Why Is The Government Overrepresenting Raw Continuing Claims Numbers?

Tyler Durden's picture

One of the most recent statistical aberrations to be noted by Investment Research firm Oscar Gruss and subsequently referenced by Bloomberg highlights the dramatic disconnect between raw and seasonally adjusted continuing claims numbers. The divergence has manifested itself in a discrepancy of nearly 900,000 people. It is represented below:

From Bloomberg:

The pre-adjustment total dropped for the last nine weeks, the longest streak since May 2008. The number of claims fell by
1.05 million, or 17 percent, during the period. Adjusted claims changed direction on a week-to-week basis throughout the period and declined by only 113,000, or 1.8 percent.

Another way of visualizing the discrepancy is presented by Oscar-Gruss:

Furthermore, the key issue according to Oscar-Gruss' economists is the odd behavior of the 2009 data series which is a visible outlier compared to prior historical periods: the delta between unadjusted and adjusted hit a recent record, and to the downside at that.

And here is the proposed explanation:

“Our assumption is that the sheer brutality of the current cycle has caused the statisticians to cease to trust the ‘raw’
data and therefore fall into the trap of abusing the process of seasonal adjustment.”

Is the discrepancy merely a function of improving fundamentals catching up with the labor pool:

We would expect to see another “catch up” reduction in the “headline” seasonally adjusted continuing claim data in the coming weeks which will take claims down by somewhere between 400 to 500K based on the current data. We would also conclude that the pace of employment repair is running significantly faster than anyone relying on the “headline” seasonally adjusted data would be led to believe.

Yet keep in mind, in late 2008 and early 2009, the opposite was true, when unadjusted data was over a million higher than adjusted. Is the raw-to-adjusted ratio skew merely a function of the two data-series catching up on average with each other?

It would be odd for the government to present a cautiously bearish representation of economic reality here, while in all other economic data series it has not hidden its bias to promoting an upside case. Compare historical data revisions: what better way to indicate sequential improvement than by making just prior data look worse upon further "information" - this has occurred on far too many occasions over the past year.

Or is this merely a way for the government to provide "improving" numbers and thus stoke the market higher as the adjusted continuing claims number catches up with the raw number?

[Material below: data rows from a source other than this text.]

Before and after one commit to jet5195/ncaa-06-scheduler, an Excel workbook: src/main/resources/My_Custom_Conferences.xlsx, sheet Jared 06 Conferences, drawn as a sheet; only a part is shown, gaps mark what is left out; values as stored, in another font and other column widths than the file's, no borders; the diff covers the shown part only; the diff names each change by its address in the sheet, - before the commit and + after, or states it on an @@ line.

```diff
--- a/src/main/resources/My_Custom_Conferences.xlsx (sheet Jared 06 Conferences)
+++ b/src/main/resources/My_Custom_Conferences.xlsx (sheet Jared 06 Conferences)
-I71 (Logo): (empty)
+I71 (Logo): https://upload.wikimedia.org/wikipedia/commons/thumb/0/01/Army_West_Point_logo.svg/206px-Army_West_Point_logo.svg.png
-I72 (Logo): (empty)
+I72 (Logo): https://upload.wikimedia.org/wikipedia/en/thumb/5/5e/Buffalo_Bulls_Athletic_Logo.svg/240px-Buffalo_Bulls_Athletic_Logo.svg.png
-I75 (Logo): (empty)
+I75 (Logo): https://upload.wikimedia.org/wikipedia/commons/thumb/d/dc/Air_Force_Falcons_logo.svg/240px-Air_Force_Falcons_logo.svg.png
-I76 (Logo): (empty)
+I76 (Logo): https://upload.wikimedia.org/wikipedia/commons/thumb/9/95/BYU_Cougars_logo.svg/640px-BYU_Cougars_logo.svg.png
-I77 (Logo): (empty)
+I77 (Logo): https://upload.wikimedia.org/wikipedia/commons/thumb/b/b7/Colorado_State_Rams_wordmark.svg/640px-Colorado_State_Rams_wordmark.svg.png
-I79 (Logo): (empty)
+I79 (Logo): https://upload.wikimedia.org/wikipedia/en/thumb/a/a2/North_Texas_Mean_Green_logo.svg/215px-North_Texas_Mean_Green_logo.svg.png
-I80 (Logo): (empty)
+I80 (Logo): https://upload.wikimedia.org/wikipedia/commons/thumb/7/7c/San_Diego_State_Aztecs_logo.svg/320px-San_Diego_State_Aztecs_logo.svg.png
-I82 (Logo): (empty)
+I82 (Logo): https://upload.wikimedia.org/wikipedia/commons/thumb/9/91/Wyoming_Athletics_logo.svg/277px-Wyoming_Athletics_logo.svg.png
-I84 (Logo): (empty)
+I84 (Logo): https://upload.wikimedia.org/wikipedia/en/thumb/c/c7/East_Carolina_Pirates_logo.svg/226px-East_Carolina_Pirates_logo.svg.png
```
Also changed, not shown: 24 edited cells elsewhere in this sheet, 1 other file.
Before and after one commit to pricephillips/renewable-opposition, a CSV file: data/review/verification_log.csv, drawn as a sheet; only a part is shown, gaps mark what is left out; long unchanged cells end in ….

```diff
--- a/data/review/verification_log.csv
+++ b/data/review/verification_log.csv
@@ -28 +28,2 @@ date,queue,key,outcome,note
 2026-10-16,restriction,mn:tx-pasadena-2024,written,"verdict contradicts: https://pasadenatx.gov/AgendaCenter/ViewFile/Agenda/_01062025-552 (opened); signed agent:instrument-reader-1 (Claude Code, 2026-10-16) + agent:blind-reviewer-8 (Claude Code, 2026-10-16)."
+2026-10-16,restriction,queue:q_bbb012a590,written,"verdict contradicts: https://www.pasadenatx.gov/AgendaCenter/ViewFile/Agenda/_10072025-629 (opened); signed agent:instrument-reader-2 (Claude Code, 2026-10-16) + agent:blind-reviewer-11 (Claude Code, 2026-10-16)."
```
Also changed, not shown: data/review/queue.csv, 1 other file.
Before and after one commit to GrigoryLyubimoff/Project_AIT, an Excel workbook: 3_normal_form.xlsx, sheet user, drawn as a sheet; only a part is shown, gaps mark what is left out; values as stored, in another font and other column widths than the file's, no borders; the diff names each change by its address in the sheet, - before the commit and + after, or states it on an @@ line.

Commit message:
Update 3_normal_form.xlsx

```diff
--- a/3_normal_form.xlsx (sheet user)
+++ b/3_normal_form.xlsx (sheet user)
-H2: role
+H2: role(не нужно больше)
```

Alas, the simplest explanation is that while the rate of attrition could be slowing, it is not manifesting itself into any real economic improvement. Recall our recent presentation of the exhaustion rate, which hit an unprecedented 52% in the most recent data. This means that a whopping 52% of those collecting claims exhaust their benefits before they can find a job.

Combining the raw continuing claims data with the exhaustion rate presents a much more troubling picture: the raw data is "improving" due to the lack of material new "entrants", yet the lagging end of the curve keeps getting worse and worse.

This is yet another matter on which the BLS would be best suited to present their reasons for this divergence.

Lastly, it would be prudent to recall the interview with Charles Biderman of TrimTabs, who has for years been promoting the idea that the BLS continues to misrepresent the reality of the labor picture: be it raw or adjusted. One thing is for certain: with the U-6 unemployment rate breathing on 17% and soon likely to hit 20%, much of this speculation is merely semantics. The economy is still a long way away from not only stopping the labor bleeding but from actually reporting an uptick in employment. Until that happens, we expect that all bets are off when it comes to the government presenting the most optimistic possible case, even as more aberrations such as this become apparent.